AIM OF THE TASK: Set down the entries exactly as they appear, apart from the images, which stay out.

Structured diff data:
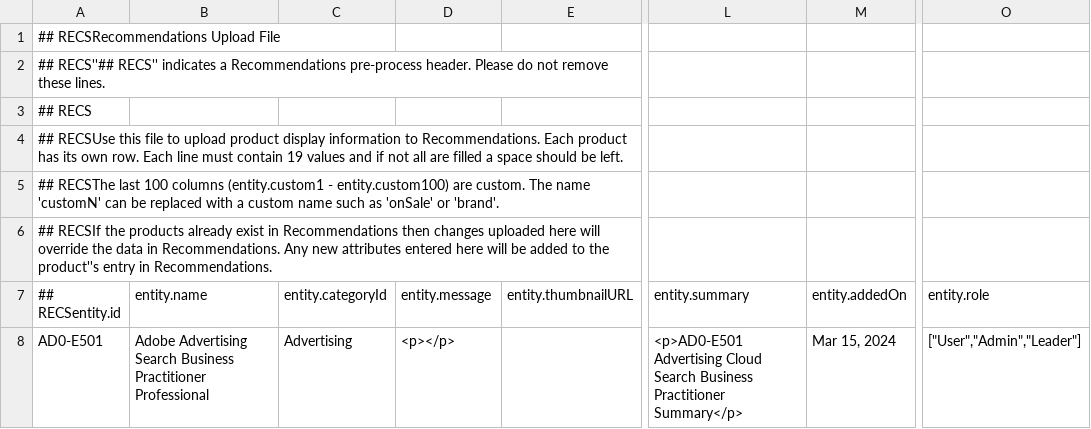
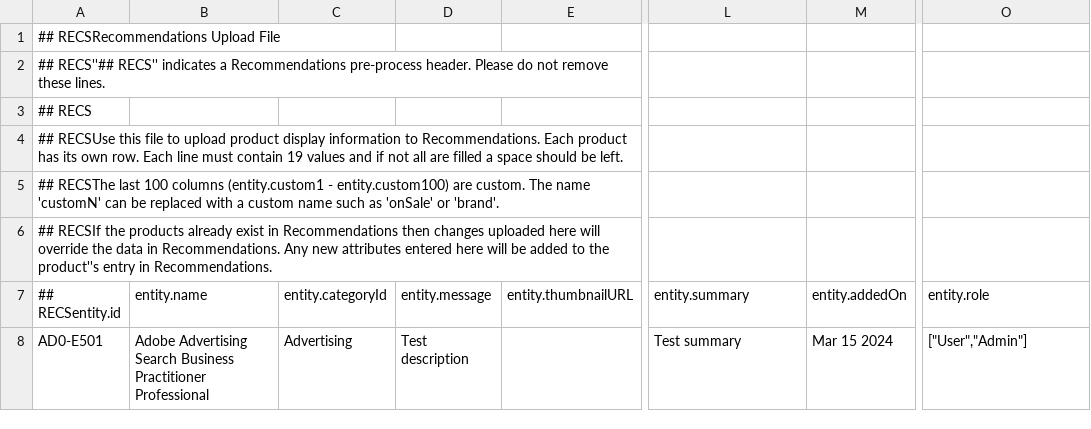
Before and after one commit to chasemarlow/csv-feed, a CSV file: data-feed-test.csv, drawn as a sheet; only a part is shown, gaps mark what is left out; the diff names each change by its address in the sheet, - before the commit and + after, or states it on an @@ line.

Commit message:
Update data-feed-test.csv

```diff
--- a/data-feed-test.csv
+++ b/data-feed-test.csv
-D8 (entity.message): <p></p>
+D8 (entity.message): Test description
-L8 (entity.summary): <p>AD0-E501 Advertising Cloud Search Business Practitioner Summary</p>
+L8 (entity.summary): Test summary
-M8 (entity.addedOn): Mar 15, 2024
+M8 (entity.addedOn): Mar 15 2024
-O8 (entity.role): ["User","Admin","Leader"]
+O8 (entity.role): ["User","Admin"]
```
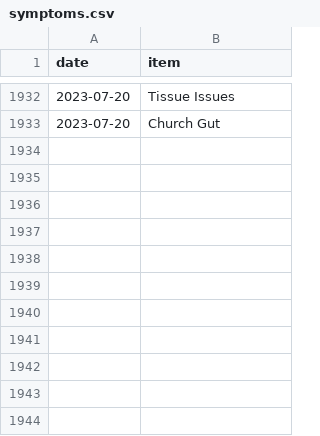
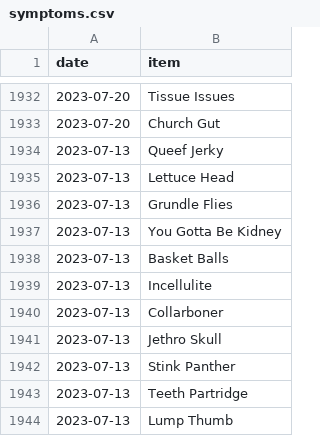
Before and after one commit to SpikeyBXL/thursdaywavelengths, a CSV file: data/symptoms.csv, drawn as a sheet; only a part is shown, gaps mark what is left out.

Commit message:
Add new symptoms to symptoms.csv

```diff
--- a/data/symptoms.csv
+++ b/data/symptoms.csv
@@ -1933 +1933,12 @@ date,item
 2023-07-20,Church Gut
+2023-07-13,Queef Jerky
+2023-07-13,Lettuce Head
+2023-07-13,Grundle Flies
+2023-07-13,You Gotta Be Kidney
+2023-07-13,Basket Balls
+2023-07-13,Incellulite
+2023-07-13,Collarboner
+2023-07-13,Jethro Skull
+2023-07-13,Stink Panther
+2023-07-13,Teeth Partridge
+2023-07-13,Lump Thumb
```
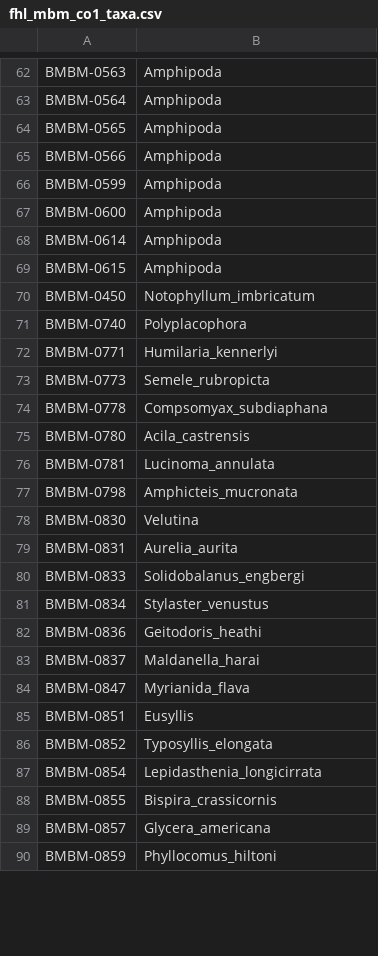
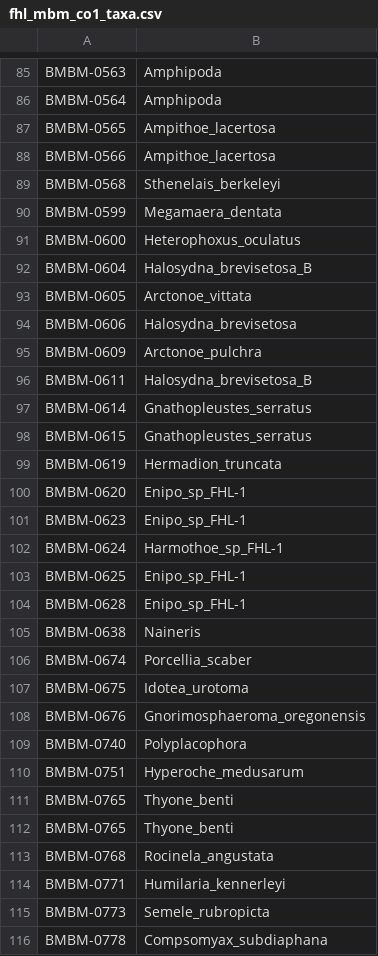
Before and after one commit to jimmyodonnell/FHL_MBM, a CSV file: data/fhl_co1/fhl_mbm_co1_taxa.csv, drawn as a sheet; only a part is shown, gaps mark what is left out; the shorter side is filled out with more unchanged rows; the diff covers the shown part only.

Commit message:
consolidate seqid to taxon table

```diff
--- a/data/fhl_co1/fhl_mbm_co1_taxa.csv
+++ b/data/fhl_co1/fhl_mbm_co1_taxa.csv
@@ -63,11 +86,30 @@ BMBM-0563,Amphipoda
 BMBM-0564,Amphipoda
-BMBM-0565,Amphipoda
-BMBM-0566,Amphipoda
-BMBM-0599,Amphipoda
-BMBM-0600,Amphipoda
-BMBM-0614,Amphipoda
-BMBM-0615,Amphipoda
-BMBM-0450,Notophyllum_imbricatum
+BMBM-0565,Ampithoe_lacertosa
+BMBM-0566,Ampithoe_lacertosa
+BMBM-0568,Sthenelais_berkeleyi
+BMBM-0599,Megamaera_dentata
+BMBM-0600,Heterophoxus_oculatus
+BMBM-0604,Halosydna_brevisetosa_B
+BMBM-0605,Arctonoe_vittata
+BMBM-0606,Halosydna_brevisetosa
+BMBM-0609,Arctonoe_pulchra
+BMBM-0611,Halosydna_brevisetosa_B
+BMBM-0614,Gnathopleustes_serratus
+BMBM-0615,Gnathopleustes_serratus
+BMBM-0619,Hermadion_truncata
+BMBM-0620,Enipo_sp_FHL-1
+BMBM-0623,Enipo_sp_FHL-1
+BMBM-0624,Harmothoe_sp_FHL-1
+BMBM-0625,Enipo_sp_FHL-1
+BMBM-0628,Enipo_sp_FHL-1
+BMBM-0638,Naineris
+BMBM-0674,Porcellia_scaber
+BMBM-0675,Idotea_urotoma
+BMBM-0676,Gnorimosphaeroma_oregonensis
 BMBM-0740,Polyplacophora
-BMBM-0771,Humilaria_kennerlyi
+BMBM-0751,Hyperoche_medusarum
+BMBM-0765,Thyone_benti
+BMBM-0765,Thyone_benti
+BMBM-0768,Rocinela_angustata
+BMBM-0771,Humilaria_kennerleyi
 BMBM-0773,Semele_rubropicta
```
Also changed, not shown: 16 added rows, 27 removed rows, 34 moved rows and 32 edited cells elsewhere in this file, 1 other file.
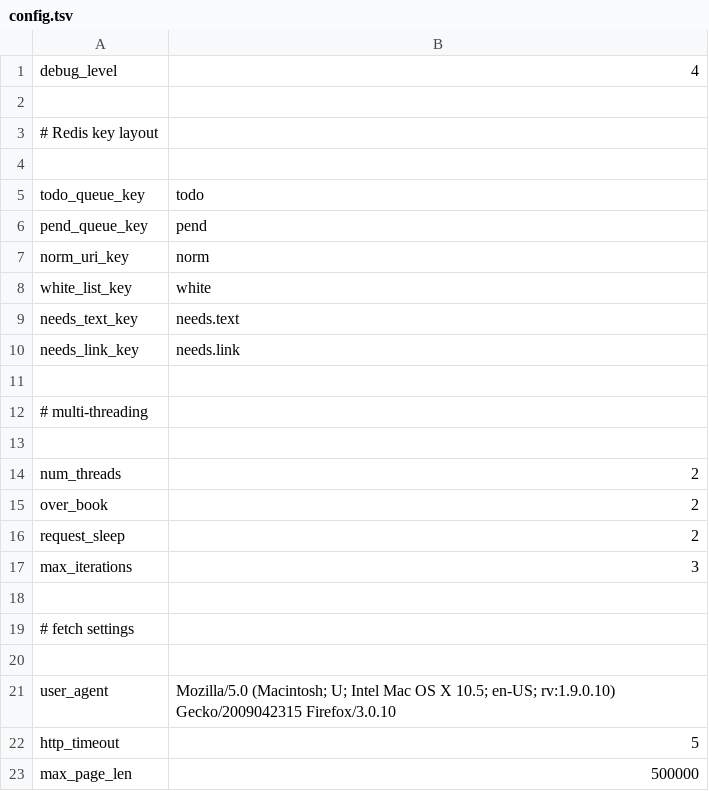
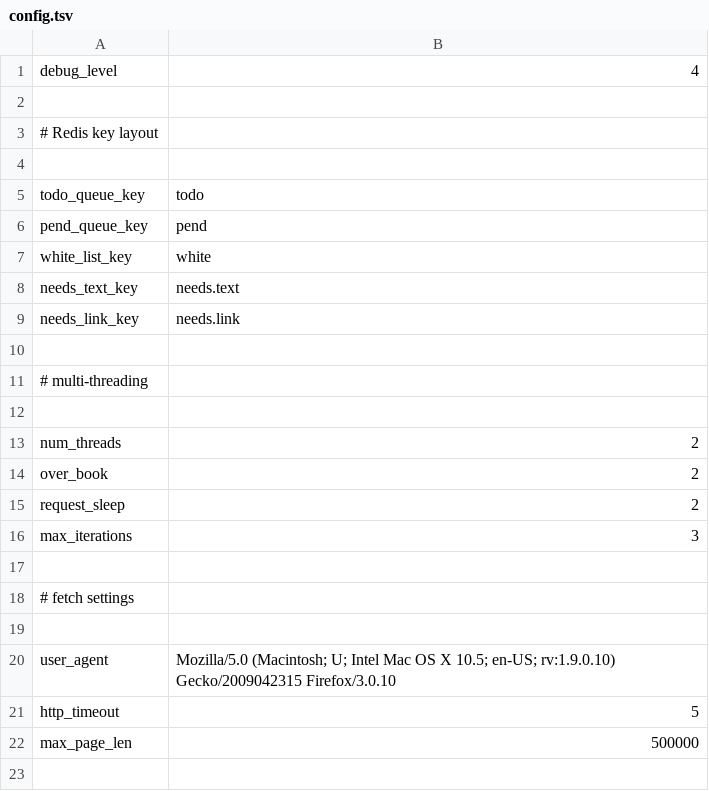
Before and after one commit to ceteri/slinky, a TSV file: config.tsv, drawn as a sheet.

```diff
--- a/config.tsv
+++ b/config.tsv
@@ -6,3 +6,2 @@ todo_queue_key	todo
 pend_queue_key	pend
-norm_uri_key	norm
 white_list_key	white
```
Also changed, not shown: 1 other file.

THE COMPLETED TASK:
Before and after one commit to chasemarlow/csv-feed, a CSV file: data-feed-test.csv, drawn as a sheet; only a part is shown, gaps mark what is left out; the diff names each change by its address in the sheet, - before the commit and + after, or states it on an @@ line.

Commit message:
Update data-feed-test.csv

```diff
--- a/data-feed-test.csv
+++ b/data-feed-test.csv
-D8 (entity.message): <p></p>
+D8 (entity.message): Test description
-L8 (entity.summary): <p>AD0-E501 Advertising Cloud Search Business Practitioner Summary</p>
+L8 (entity.summary): Test summary
-M8 (entity.addedOn): Mar 15, 2024
+M8 (entity.addedOn): Mar 15 2024
-O8 (entity.role): ["User","Admin","Leader"]
+O8 (entity.role): ["User","Admin"]
```
Before and after one commit to SpikeyBXL/thursdaywavelengths, a CSV file: data/symptoms.csv, drawn as a sheet; only a part is shown, gaps mark what is left out.

Commit message:
Add new symptoms to symptoms.csv

```diff
--- a/data/symptoms.csv
+++ b/data/symptoms.csv
@@ -1933 +1933,12 @@ date,item
 2023-07-20,Church Gut
+2023-07-13,Queef Jerky
+2023-07-13,Lettuce Head
+2023-07-13,Grundle Flies
+2023-07-13,You Gotta Be Kidney
+2023-07-13,Basket Balls
+2023-07-13,Incellulite
+2023-07-13,Collarboner
+2023-07-13,Jethro Skull
+2023-07-13,Stink Panther
+2023-07-13,Teeth Partridge
+2023-07-13,Lump Thumb
```
Before and after one commit to jimmyodonnell/FHL_MBM, a CSV file: data/fhl_co1/fhl_mbm_co1_taxa.csv, drawn as a sheet; only a part is shown, gaps mark what is left out; the shorter side is filled out with more unchanged rows; the diff covers the shown part only.

Commit message:
consolidate seqid to taxon table

```diff
--- a/data/fhl_co1/fhl_mbm_co1_taxa.csv
+++ b/data/fhl_co1/fhl_mbm_co1_taxa.csv
@@ -63,11 +86,30 @@ BMBM-0563,Amphipoda
 BMBM-0564,Amphipoda
-BMBM-0565,Amphipoda
-BMBM-0566,Amphipoda
-BMBM-0599,Amphipoda
-BMBM-0600,Amphipoda
-BMBM-0614,Amphipoda
-BMBM-0615,Amphipoda
-BMBM-0450,Notophyllum_imbricatum
+BMBM-0565,Ampithoe_lacertosa
+BMBM-0566,Ampithoe_lacertosa
+BMBM-0568,Sthenelais_berkeleyi
+BMBM-0599,Megamaera_dentata
+BMBM-0600,Heterophoxus_oculatus
+BMBM-0604,Halosydna_brevisetosa_B
+BMBM-0605,Arctonoe_vittata
+BMBM-0606,Halosydna_brevisetosa
+BMBM-0609,Arctonoe_pulchra
+BMBM-0611,Halosydna_brevisetosa_B
+BMBM-0614,Gnathopleustes_serratus
+BMBM-0615,Gnathopleustes_serratus
+BMBM-0619,Hermadion_truncata
+BMBM-0620,Enipo_sp_FHL-1
+BMBM-0623,Enipo_sp_FHL-1
+BMBM-0624,Harmothoe_sp_FHL-1
+BMBM-0625,Enipo_sp_FHL-1
+BMBM-0628,Enipo_sp_FHL-1
+BMBM-0638,Naineris
+BMBM-0674,Porcellia_scaber
+BMBM-0675,Idotea_urotoma
+BMBM-0676,Gnorimosphaeroma_oregonensis
 BMBM-0740,Polyplacophora
-BMBM-0771,Humilaria_kennerlyi
+BMBM-0751,Hyperoche_medusarum
+BMBM-0765,Thyone_benti
+BMBM-0765,Thyone_benti
+BMBM-0768,Rocinela_angustata
+BMBM-0771,Humilaria_kennerleyi
 BMBM-0773,Semele_rubropicta
```
Also changed, not shown: 16 added rows, 27 removed rows, 34 moved rows and 32 edited cells elsewhere in this file, 1 other file.
Before and after one commit to ceteri/slinky, a TSV file: config.tsv, drawn as a sheet.

```diff
--- a/config.tsv
+++ b/config.tsv
@@ -6,3 +6,2 @@ todo_queue_key	todo
 pend_queue_key	pend
-norm_uri_key	norm
 white_list_key	white
```
Also changed, not shown: 1 other file.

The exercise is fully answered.